As is often the case in Chinese space, there was no announcement. It was known that the Chang’e-5 mission would leave for the Moon before the end of November, to take samples there and then bring them back to Earth, but no precise date had been officially given. It was by seeing the Long March-5 rocket coming out of its hangar on Tuesday, November 17, then being moved to its launch pad at the Wenchang space base, that the world became aware of the imminent takeoff. This took place on Monday, November 23, at 9:30 p.m. French time.
Author of several books on China’s space adventure, Philippe Coué believes that “The purpose of the mission is above all technological, as with most Chang’e missions. It’s about showing that you have mastered the techniques. The steps are taken one after the other: I learned to circle the Moon with the Chang’e-1 and 2 orbiters, I learned to land and to roll a rover with Chang’e -3 and 4. And now I’m going to the next level, I’m learning to come back from the Moon ”.
On closer inspection, Chang’e-5 is nothing more than a scaled-down Apollo mission – but without humans on board. A service module transports a space train made up of three other elements. First of all a lander, similar to that of the two previous missions. Its robotic arm will collect soil samples, the famous powdery lunar regolith, and a drill will take cores up to 2 meters deep. The “harvests” will be stored in the second element, a small so-called lift stage, placed on the lander. It will tear itself away from lunar gravity to join the service module which remained in orbit.
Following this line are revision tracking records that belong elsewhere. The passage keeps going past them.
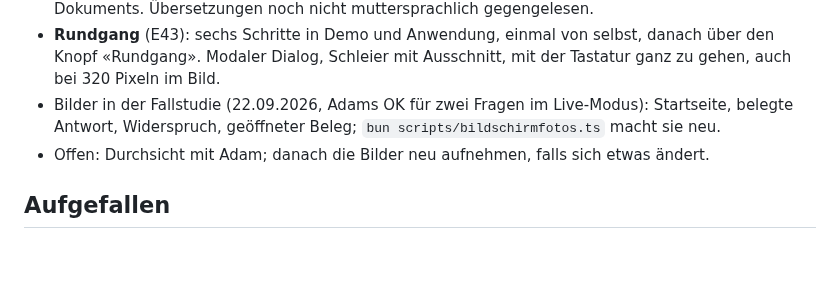
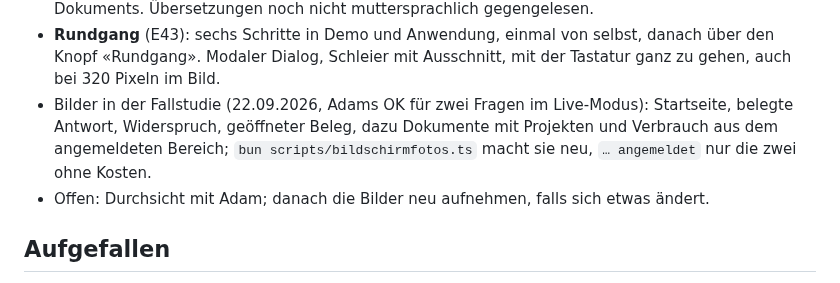
Before and after one commit to AdamBaranyi/Evidarium, a Markdown page: IMPLEMENTATION_STATUS.md, the part around the change. Drawn GitHub-style; blank space fills up the shorter version.

```diff
--- a/IMPLEMENTATION_STATUS.md
+++ b/IMPLEMENTATION_STATUS.md
@@ -191,7 +191,7 @@ Stand 22.09.2026, Entscheide E30 bis E33 und E38 bis E43:
 - **Rundgang** (E43): sechs Schritte in Demo und Anwendung, einmal von
   selbst, danach über den Knopf «Rundgang». Modaler Dialog, Schleier mit
   Ausschnitt, mit der Tastatur ganz zu gehen, auch bei 320 Pixeln im Bild.
-- Bilder in der Fallstudie (22.09.2026, Adams OK für zwei Fragen im Live-Modus): Startseite, belegte Antwort, Widerspruch, geöffneter Beleg; `bun scripts/bildschirmfotos.ts` macht sie neu.
+- Bilder in der Fallstudie (22.09.2026, Adams OK für zwei Fragen im Live-Modus): Startseite, belegte Antwort, Widerspruch, geöffneter Beleg, dazu Dokumente mit Projekten und Verbrauch aus dem angemeldeten Bereich; `bun scripts/bildschirmfotos.ts` macht sie neu, `… angemeldet` nur die zwei ohne Kosten.
 - Offen: Durchsicht mit Adam; danach die Bilder neu aufnehmen, falls sich etwas ändert.
 
 ## Aufgefallen
```
Also changed, not shown: README.md (+6 -0 lines), docs/FALLSTUDIE.md (+28 -0 lines), docs/bilder/dokumente.png (added), docs/bilder/verbrauch.png (added), 1 other file.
This ascent and meeting around the Moon constitute the crucial points of the mission, two technical challenges that the Chinese will try to meet for the first time. Once the stowage has been completed, the samples (approximately 2 kg) will be transferred to the third element, the re-entry capsule into the Earth’s atmosphere, already tested in 2014. Then we will have to travel the way back. If all goes well, in a few weeks the capsule will land somewhere in Inner Mongolia.
Help for dating
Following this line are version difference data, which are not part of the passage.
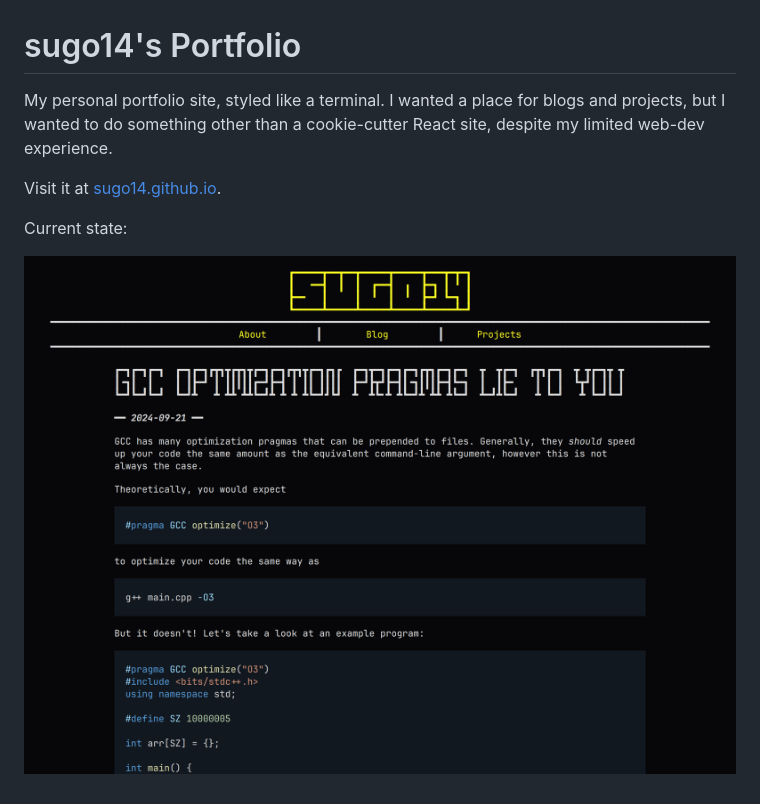
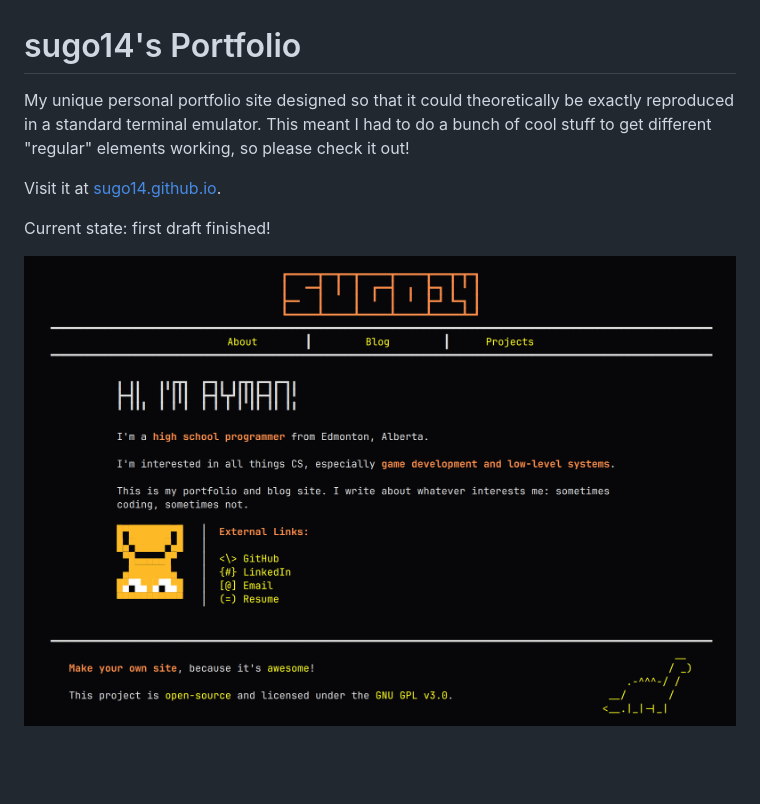
Before and after one commit to sugo14/sugo14.github.io, a Markdown page: README.md, the part around the change. GitHub-like rendering; pictures changed too: github/8-6-2025-finished.png (added); blank space fills up the shorter version.

```diff
--- a/README.md
+++ b/README.md
@@ -1,9 +1,9 @@
 # sugo14's Portfolio
 
-My personal portfolio site, styled like a terminal. I wanted a place for blogs and projects, but I wanted to do something other than a cookie-cutter React site, despite my limited web-dev experience.
+My unique personal portfolio site designed so that it could theoretically be exactly reproduced in a standard terminal emulator. This meant I had to do a bunch of cool stuff to get different "regular" elements working, so please check it out!
 
 Visit it at [sugo14.github.io](https://sugo14.github.io).
 
-Current state:
+Current state: first draft finished!
 
-![Terminal site right now](github/7-26-2025-progress.png)
+![Terminal site appearance right now](github/8-6-2025-finished.png)
```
The scientific goal of the mission is not negligible, which is coupled with a symbolic aspect: to become the third country to bring back lunar samples, after the United States and the USSR – the Soviet probe Luna-24 was the last , in 1976, to do so. A specialist in lunar and Martian geology, Jessica Flahaut, from the Center for Petrographic and Geochemical Research (CRPG) in Nancy, worked with Chinese researchers to determine an interesting “target”. The area planned for the landing is wide, “A large box several hundred kilometers long located in the Ocean of Storms”, the largest of the lunar seas. The terms “seas” and “ocean” obviously do not refer to vast expanses of liquid water, since this does not exist on the Moon, but dark basalt plains that ancient astronomers have taken for. seas.
You have 54.47% of this article to read. The rest is for subscribers only.